Tai Chi - A holistic approach to life

The slow movements of the Tai Chi form helped me deal with a very stressful time in my life. Learning the Tai Chi postures correctly helped improve my physical complaints of joint pain and digestive discomfort and became an incentive for regular practice. Originally from the United States, I came to Ireland in 1976 because of a love of travelling and playing traditional Irish music.

When I started Tai Chi Chuan, I had a number of sports injury related problems, which I'd acquired from gymnastics, and some inherited problems related to minor digestive ailments. I had some previous experience in Karate but I was amazed at the martial arts potential of the Tai Chi movements whose potent power was generated from the internal dynamics of Qi (energy) rather than physical force. The Tai Chi Chuan movements were developed to improve the generation and circulation of Qi and thus improve health. The slow movements promote relaxation of Mind/Body/Spirit. I have found that applying these principles and techniques to my daily activities makes me better able to deal with the exigencies of these stressful times.  I am better focused, more tolerant and relaxed and feel better overall with regular training. As I get older, I find that integrating Tai Chi Chuan movements and principles into my daily life has allowed me to make adjustments to accommodate the usual problems associated with ageing. 

My old joint injuries from gymnastics have improved because my body mechanics are more efficient, and a better physical structure has all but alleviated my original digestive complaints. The impact on my life and well-being was so profound that I decided to become an instructor under the tuition of Master John Ding, which felt like I was unlocking limitless possibilities of my own potential.

On a wider scale, the global recession has elevated stress levels for everyone. Stress-related tension impacts people at work, at home and in their free time, leading to a lower quality of life, difficult relationships and poor health. People are turning to traditional wellness practices to relieve their stress, maintain good health and prevent illness. People become interested in Tai Chi Chuan for many reasons…as a healthy exercise, social activity, relaxation, sport, martial art, etc.  By participating in Tai Chi Chuan, people get to engage in all these activities, learn more about themselves and others and realize that there is a better way of experiencing life.

Demand for Tai Chi classes is at an all-time high in Ireland, and this has created real opportunities for good quality Tai Chi instructors. The Master Ding Academy been operating in Ireland since 1993 and has a team of instructors: five in Cork, five in Dublin and one in Maynooth.
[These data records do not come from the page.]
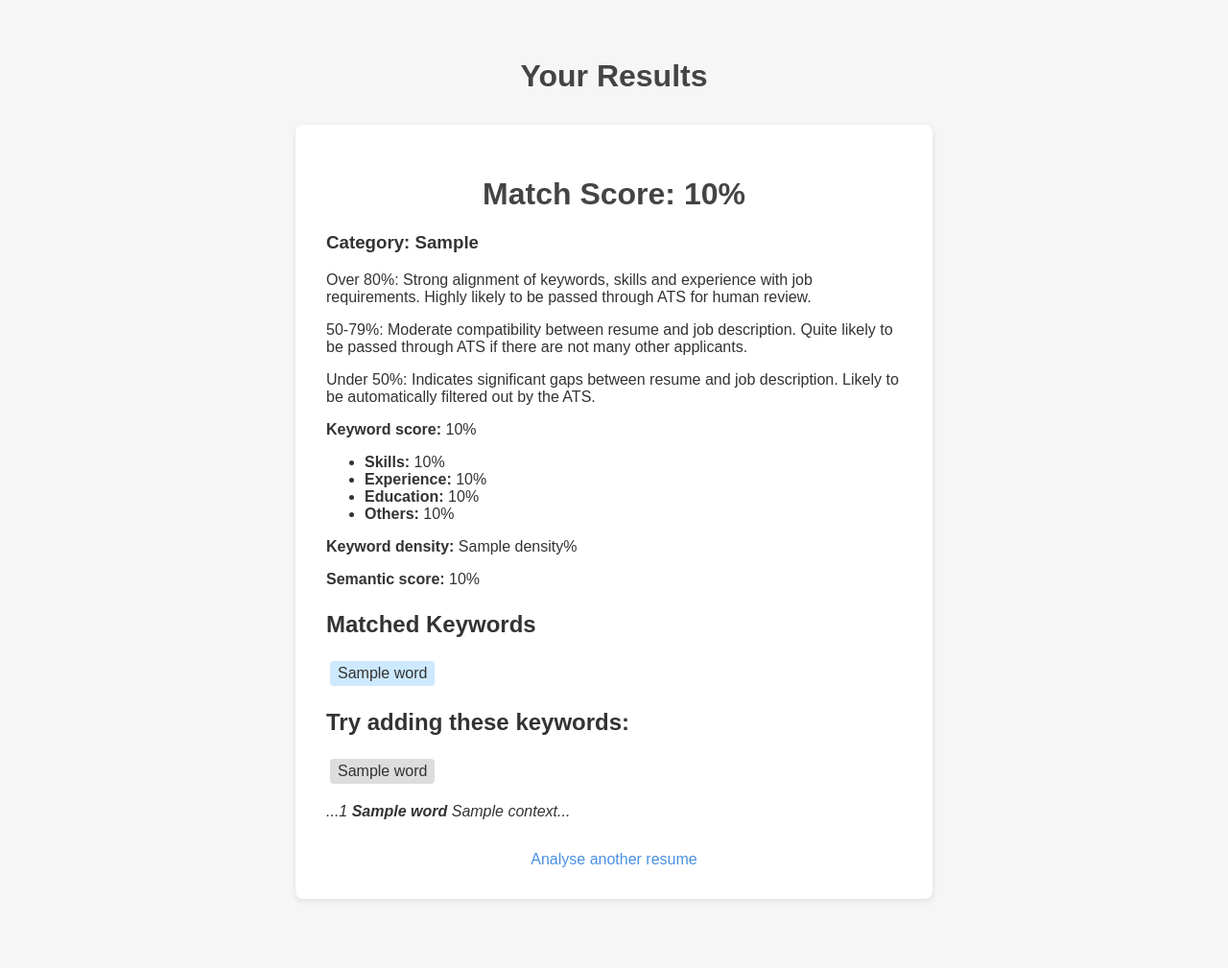
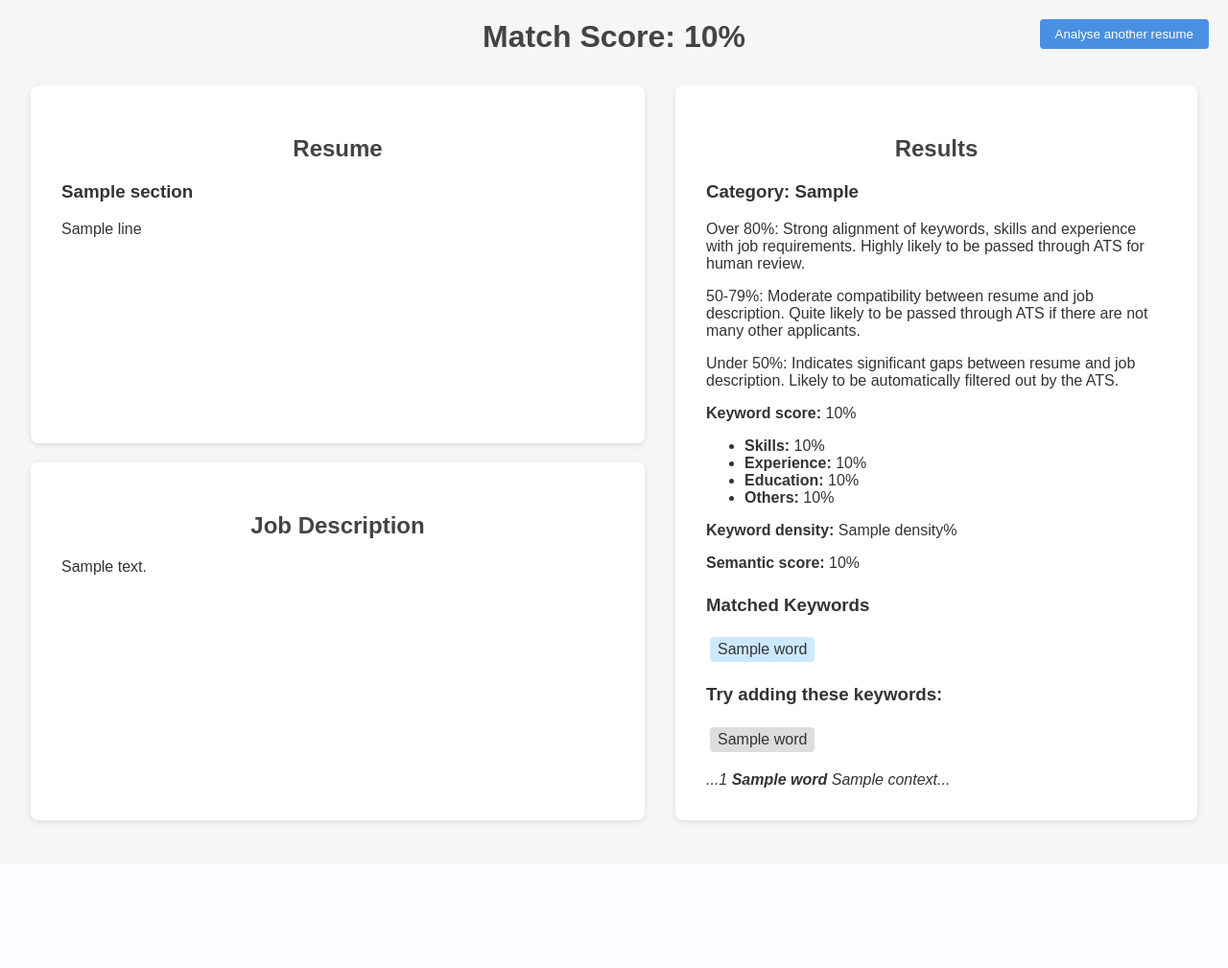
Before and after one commit to maximus-teo/resume-analyser, a FastAPI app: template app/templates/results.html in a window 1280 px wide. Shown: the whole page at 96% size. After the commit the page ends 860 px from the top, so only its background shows below. Run offline with FastAPI, Linux system fonts and the light colour scheme; the template is opened without the code that fills it: most values are stand-ins (such as "Sample title", 1, 10 or a date in 2020).

Commit message:
css update

```diff
--- a/app/main.py
+++ b/app/main.py
@@ -42,7 +42,7 @@ async def analyse(
     else:
         job_text = jobdesc_textarea
 
-    (score, keyword_score, section_scores, density, matched_keywords, missing_keywords, semantic_score) = get_weighted_score(resume_text, job_text, jobdesc_category)
+    (score, keyword_score, resume_sections, section_scores, density, matched_keywords, missing_keywords, semantic_score) = get_weighted_score(resume_text, job_text, jobdesc_category)
     print(f"Job category: {jobdesc_category}, Score: {score}")
 
     return templates.TemplateResponse("results.html", {
@@ -50,6 +50,8 @@ async def analyse(
         "job_category": jobdesc_category,
         "score": score,
         "keyword_score": keyword_score,
+        "resume_sections": resume_sections,
+        "job_text": job_text,
         "section_scores": section_scores,
         "density": density,
         "matched_keywords": matched_keywords,
--- a/app/static/style.css
+++ b/app/static/style.css
@@ -9,7 +9,7 @@ body {
   display: none;
 }
 
-h1 {
+h1, h2 {
   text-align: center;
   color: #444;
 }
@@ -45,13 +45,21 @@ button:hover {
   background: #357ab8;
 }
 
+.main-container {
+  display: flex;
+  gap: 2rem;
+  height: 85vh;
+  padding: 2rem;
+}
+
+.resume-container,
 .results-container {
-  max-width: 600px;
-  margin: 2rem auto;
+  flex: 1;
+  padding: 2rem;
   background: #fff;
-  padding: 2rem;
   border-radius: 8px;
   box-shadow: 0 2px 6px rgba(0, 0, 0, 0.1);
+  overflow-y: auto;
 }
 
 .keywords {
@@ -86,10 +94,17 @@ button:hover {
   border-radius: 4px;
 }
 
-.back-link {
+.back-button {
   display: block;
   text-align: center;
-  margin-top: 2rem;
   text-decoration: none;
-  color: #4a90e2;
+  color: white;
+  position: absolute;
+  top: 20px;
+  right: 20px;
 }
+
+.back-button a {
+  text-decoration: none;
+  color: white;
+}
--- a/app/templates/index.html
+++ b/app/templates/index.html
@@ -4,7 +4,7 @@
     <meta charset="UTF-8" />
     <meta name="viewport" content="width=device-width, initial-scale=1.0" />
     <title>Resume Analyser - Upload & Compare</title>
-    <link rel="stylesheet" href="/static/style.css" />
+    <link rel="stylesheet" href="{{ url_for('static', path='style.css') }}">
   </head>
   <body>
     <h1>Resume Analyser</h1>
--- a/app/templates/results.html
+++ b/app/templates/results.html
@@ -4,12 +4,29 @@
     <meta charset="UTF-8" />
     <meta name="viewport" content="width=device-width, initial-scale=1.0" />
     <title>Resume Analyser - Results</title>
-    <link rel="stylesheet" href="/static/style.css" />
+    <link rel="stylesheet" href="{{ url_for('static', path='style.css') }}">
   </head>
-  <body>
-    <h1>Your Results</h1>
+  <body style="padding: 0; margin: 0;">
+    <h1 style="padding: 0; margin: 20px 0 0 0;">Match Score: {{ score }}%</h1>
+    <button class="back-button"><a href="/">Analyse another resume</a></button>
+    <div class="main-container">
+      <div style="display: flex; flex-direction: column; gap:20px; width: 50vw;">
+        <div class="resume-container">
+          <h2>Resume</h2>
+          {% for section, text in resume_sections.items() %}
+          <h3>{{ section }}</h3>
+            {% for line in text %}
+            <p>{{ line }}</p>
+            {% endfor %}
+          {% endfor %}
+        </div>
+        <div class="resume-container">
+          <h2>Job Description</h2>
+          {{ job_text }}
+        </div>
+      </div>
       <div class="results-container">
-      <h1>Match Score: {{ score }}%</h1>
+        <h2>Results</h2>
         <h3>Category: {{ job_category }}</h3>
         <p>
           Over 80%: Strong alignment of keywords, skills and experience with job
@@ -35,7 +52,7 @@
 
         <div class="keywords">
           {% if matched_keywords|length > 0 %}
-        <h2>Matched Keywords</h2>
+          <h3>Matched Keywords</h3>
           <ul>
             {% for word in matched_keywords %}
             <li>{{ word }}</li>
@@ -46,7 +63,7 @@
 
         <div class="keywords-missing">
           {% if missing_keywords|length > 0 %}
-        <h2>Try adding these keywords:</h2>
+          <h3>Try adding these keywords:</h3>
           <ul>
             {% for word, context in missing_keywords.items() %}
             <li>{{ word }}</li>
@@ -55,8 +72,7 @@
           </ul>
           {% endif %}
         </div>
-
-      <a href="/" class="back-link">Analyse another resume</a>
+      </div>
     </div>
   </body>
 </html>
--- a/app/utils.py
+++ b/app/utils.py
@@ -55,18 +55,18 @@ def segment_sections(text: str):
     lines = text.splitlines()
 
     for line in lines:
-        line = line.lower().strip()
+        line = line.strip()
         found = False
         for section, info in info_categories.items():
             # not a cut and dried solution but a line must have <5 words to be a header
             # if the entire line matches any header in info_cat, start new section
-            if (len(line.split()) < 5) and any(h in line for h in info["headers"]):
+            if (len(line.split()) < 5) and any(h in line.lower() for h in info["headers"]):
                 current_section = section
                 found = True
                 break
         if not found:
-            sections[current_section] += " " + line
-
+            if sections[current_section] == "": sections[current_section] = line
+            else: sections[current_section] += "%nl%" + line
     return sections
 
 
@@ -115,7 +115,9 @@ def section_weighted_score(resume_sections, job_text, keywords): # NOTE: keyword
 
     # add relevant keywords from database to jd_keywords
     for kw in keywords:
-        if kw in job_text.lower():
+        pattern = r"\b" + kw.lower() + r"\b"
+        if re.search(pattern, job_text.lower()):
+        #if kw in job_text.lower():
             jd_keywords.update({kw: skills_wgt})
 
     # build matched keywords dictionary
@@ -128,12 +130,16 @@ def section_weighted_score(resume_sections, job_text, keywords): # NOTE: keyword
 
         # cross reference database keywords with resume text and job text
         for kw in keywords:
-            if kw.lower() in res_text.lower() and kw.lower() in job_text.lower() and kw not in matched_keywords: # ensure weight is not overridden
+            pattern = r"\b" + kw.lower() + r"\b" # add boundaries to find whole word
+            if re.search(pattern, res_text.lower()) and re.search(pattern, job_text.lower()) and kw not in matched_keywords: # ensure weight is not overridden
+            #if kw.lower() in res_text.lower() and kw.lower() in job_text.lower() and kw not in matched_keywords: # ensure weight is not overridden
                 matched_keywords.update({kw: weight})
                 jd_keywords.update({kw: weight}) # ensure jd_keywords has accurate weights
         if extra_keywords:
             for kw in extra_keywords:
-                if kw in res_text.lower() and kw not in matched_keywords:
+                pattern = r"\b" + kw.lower() + r"\b"
+                if re.search(pattern, res_text.lower()) and kw not in matched_keywords:
+                #if kw in res_text.lower() and kw not in matched_keywords:
                     matched_keywords.update({kw: skills_wgt})
 
     # build missing keywords dictionary
@@ -147,7 +153,7 @@ def section_weighted_score(resume_sections, job_text, keywords): # NOTE: keyword
         if kw not in matched_keywords:
             context_before = ""
             context_after = ""
-            missing_keywords.update({re.sub(r'[^a-zA-Z0-9 ]', '',kw) : [context_before, context_after]})
+            missing_keywords.update({kw : [context_before, context_after]})
             if len(kw.split()) == 1:
                 for word in jobtext:
                     i = jobtext.index(word)
@@ -158,8 +164,9 @@ def section_weighted_score(resume_sections, job_text, keywords): # NOTE: keyword
                     elif i < len(jobtext) - 2: context_after = " ".join([jobtext[i+1], jobtext[i+2]])
                     elif i < len(jobtext) - 1: context_after = jobtext[i+1]
 
-                    if kw not in matched_keywords and kw in word.lower():
-                        missing_keywords.update({re.sub(r'[^a-zA-Z0-9 ]', '',kw) : [context_before, context_after]})
+                    pattern = r"\b" + kw.lower() + r"\b"
+                    if kw not in matched_keywords and re.search(pattern, word.lower()):
+                        missing_keywords.update({kw : [context_before, context_after]})
             elif len(kw.split()) > 1:
                 # find location of kw in jobtext array
                 print("multi word kw detected:", kw)
@@ -184,7 +191,7 @@ def section_weighted_score(resume_sections, job_text, keywords): # NOTE: keyword
                                     elif i < len(jobtext) - 2: context_after = " ".join([jobtext[i+len(kw.split())], jobtext[i+len(kw.split())+1]])
                                     elif i < len(jobtext) - 1: context_after = jobtext[i+len(kw.split())]
 
-                                    missing_keywords.update({re.sub(r'[^a-zA-Z0-9 ]', '',kw) : [context_before, context_after]})
+                                    missing_keywords.update({kw : [context_before, context_after]})
                                     break
                                 elif concat not in kw:
                                     i = -1
@@ -240,8 +247,14 @@ def get_weighted_score(resume_text: str, job_text: str, category: str):
     # normalize: floor at 25, cap at 95 (don't know if this needed)
     normalised_score = np.clip(25 + final_score * 75, 0, 100)
 
+    resume_sections = {
+        section: text.split("%nl%")
+        for section, text in resume_sections.items()
+        }
+
     return (round(normalised_score),
             round(keyword_score*100,2),
+            resume_sections,
             section_scores,
             round(density*100,2),
             matched_keywords,
```
Also changed, not shown: README.md. Lines whose indentation alone changed are shown as unchanged.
It is now introducing its first ever Open Instructor Training Programme for those outside the organisation who wish to develop/teach Tai Chi. As an Instructor, it is very satisfying to share knowledge with students and watch them grow and develop into healthier individuals.


About the author: 

Chris runs the Dún Laoghaire branch of the Master Ding Academy for Tai Chi Chuan.